:: Exercise instructions ::
Copy the data exactly. Leave nothing out.

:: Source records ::
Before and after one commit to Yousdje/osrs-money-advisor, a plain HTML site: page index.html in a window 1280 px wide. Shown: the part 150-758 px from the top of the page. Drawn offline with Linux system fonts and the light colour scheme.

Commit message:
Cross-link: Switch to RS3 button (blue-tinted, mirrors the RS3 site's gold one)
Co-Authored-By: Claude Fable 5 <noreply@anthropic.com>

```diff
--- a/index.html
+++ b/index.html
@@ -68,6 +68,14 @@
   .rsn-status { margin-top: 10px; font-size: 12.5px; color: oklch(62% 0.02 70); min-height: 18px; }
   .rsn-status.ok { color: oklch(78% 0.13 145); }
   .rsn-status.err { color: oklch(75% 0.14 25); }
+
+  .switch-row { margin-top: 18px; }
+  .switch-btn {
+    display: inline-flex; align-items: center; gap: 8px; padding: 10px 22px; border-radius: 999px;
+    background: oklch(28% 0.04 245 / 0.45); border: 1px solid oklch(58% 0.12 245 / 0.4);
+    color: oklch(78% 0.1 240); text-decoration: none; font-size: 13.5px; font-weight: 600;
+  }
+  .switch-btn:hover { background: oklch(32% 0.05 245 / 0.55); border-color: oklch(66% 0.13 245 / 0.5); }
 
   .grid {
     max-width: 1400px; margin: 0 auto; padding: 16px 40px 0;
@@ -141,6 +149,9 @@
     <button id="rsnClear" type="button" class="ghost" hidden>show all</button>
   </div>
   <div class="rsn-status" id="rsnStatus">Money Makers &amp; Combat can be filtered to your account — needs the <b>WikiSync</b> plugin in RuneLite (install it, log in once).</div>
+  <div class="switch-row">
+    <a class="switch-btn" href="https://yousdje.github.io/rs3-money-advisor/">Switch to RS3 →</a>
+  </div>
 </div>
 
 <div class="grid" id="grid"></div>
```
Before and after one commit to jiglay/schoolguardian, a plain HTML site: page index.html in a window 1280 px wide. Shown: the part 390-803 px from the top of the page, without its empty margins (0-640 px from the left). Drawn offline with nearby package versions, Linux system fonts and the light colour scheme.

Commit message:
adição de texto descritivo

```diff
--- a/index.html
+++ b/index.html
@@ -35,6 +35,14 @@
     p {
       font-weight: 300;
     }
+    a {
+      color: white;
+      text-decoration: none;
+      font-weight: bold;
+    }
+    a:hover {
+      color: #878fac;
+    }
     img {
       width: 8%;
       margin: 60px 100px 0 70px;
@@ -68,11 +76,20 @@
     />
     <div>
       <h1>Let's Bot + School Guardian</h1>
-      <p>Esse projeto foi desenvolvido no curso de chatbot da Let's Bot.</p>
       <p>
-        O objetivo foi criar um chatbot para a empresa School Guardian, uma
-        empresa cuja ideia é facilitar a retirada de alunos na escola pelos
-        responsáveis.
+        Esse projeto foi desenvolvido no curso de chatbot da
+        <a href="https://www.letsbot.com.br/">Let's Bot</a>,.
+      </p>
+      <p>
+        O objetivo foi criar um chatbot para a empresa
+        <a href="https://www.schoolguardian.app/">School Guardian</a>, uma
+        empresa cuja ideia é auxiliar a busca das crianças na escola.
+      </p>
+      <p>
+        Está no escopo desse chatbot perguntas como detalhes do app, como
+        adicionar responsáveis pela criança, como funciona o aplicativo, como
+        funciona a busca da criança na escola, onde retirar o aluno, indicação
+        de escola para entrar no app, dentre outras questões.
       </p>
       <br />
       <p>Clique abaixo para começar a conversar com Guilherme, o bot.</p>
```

:: Completed task ::
Before and after one commit to Yousdje/osrs-money-advisor, a plain HTML site: page index.html in a window 1280 px wide. Shown: the part 150-758 px from the top of the page. Drawn offline with Linux system fonts and the light colour scheme.

Commit message:
Cross-link: Switch to RS3 button (blue-tinted, mirrors the RS3 site's gold one)
Co-Authored-By: Claude Fable 5 <noreply@anthropic.com>

```diff
--- a/index.html
+++ b/index.html
@@ -68,6 +68,14 @@
   .rsn-status { margin-top: 10px; font-size: 12.5px; color: oklch(62% 0.02 70); min-height: 18px; }
   .rsn-status.ok { color: oklch(78% 0.13 145); }
   .rsn-status.err { color: oklch(75% 0.14 25); }
+
+  .switch-row { margin-top: 18px; }
+  .switch-btn {
+    display: inline-flex; align-items: center; gap: 8px; padding: 10px 22px; border-radius: 999px;
+    background: oklch(28% 0.04 245 / 0.45); border: 1px solid oklch(58% 0.12 245 / 0.4);
+    color: oklch(78% 0.1 240); text-decoration: none; font-size: 13.5px; font-weight: 600;
+  }
+  .switch-btn:hover { background: oklch(32% 0.05 245 / 0.55); border-color: oklch(66% 0.13 245 / 0.5); }
 
   .grid {
     max-width: 1400px; margin: 0 auto; padding: 16px 40px 0;
@@ -141,6 +149,9 @@
     <button id="rsnClear" type="button" class="ghost" hidden>show all</button>
   </div>
   <div class="rsn-status" id="rsnStatus">Money Makers &amp; Combat can be filtered to your account — needs the <b>WikiSync</b> plugin in RuneLite (install it, log in once).</div>
+  <div class="switch-row">
+    <a class="switch-btn" href="https://yousdje.github.io/rs3-money-advisor/">Switch to RS3 →</a>
+  </div>
 </div>
 
 <div class="grid" id="grid"></div>
```
Before and after one commit to jiglay/schoolguardian, a plain HTML site: page index.html in a window 1280 px wide. Shown: the part 390-803 px from the top of the page, without its empty margins (0-640 px from the left). Drawn offline with nearby package versions, Linux system fonts and the light colour scheme.

Commit message:
adição de texto descritivo

```diff
--- a/index.html
+++ b/index.html
@@ -35,6 +35,14 @@
     p {
       font-weight: 300;
     }
+    a {
+      color: white;
+      text-decoration: none;
+      font-weight: bold;
+    }
+    a:hover {
+      color: #878fac;
+    }
     img {
       width: 8%;
       margin: 60px 100px 0 70px;
@@ -68,11 +76,20 @@
     />
     <div>
       <h1>Let's Bot + School Guardian</h1>
-      <p>Esse projeto foi desenvolvido no curso de chatbot da Let's Bot.</p>
       <p>
-        O objetivo foi criar um chatbot para a empresa School Guardian, uma
-        empresa cuja ideia é facilitar a retirada de alunos na escola pelos
-        responsáveis.
+        Esse projeto foi desenvolvido no curso de chatbot da
+        <a href="https://www.letsbot.com.br/">Let's Bot</a>,.
+      </p>
+      <p>
+        O objetivo foi criar um chatbot para a empresa
+        <a href="https://www.schoolguardian.app/">School Guardian</a>, uma
+        empresa cuja ideia é auxiliar a busca das crianças na escola.
+      </p>
+      <p>
+        Está no escopo desse chatbot perguntas como detalhes do app, como
+        adicionar responsáveis pela criança, como funciona o aplicativo, como
+        funciona a busca da criança na escola, onde retirar o aluno, indicação
+        de escola para entrar no app, dentre outras questões.
       </p>
       <br />
       <p>Clique abaixo para começar a conversar com Guilherme, o bot.</p>
```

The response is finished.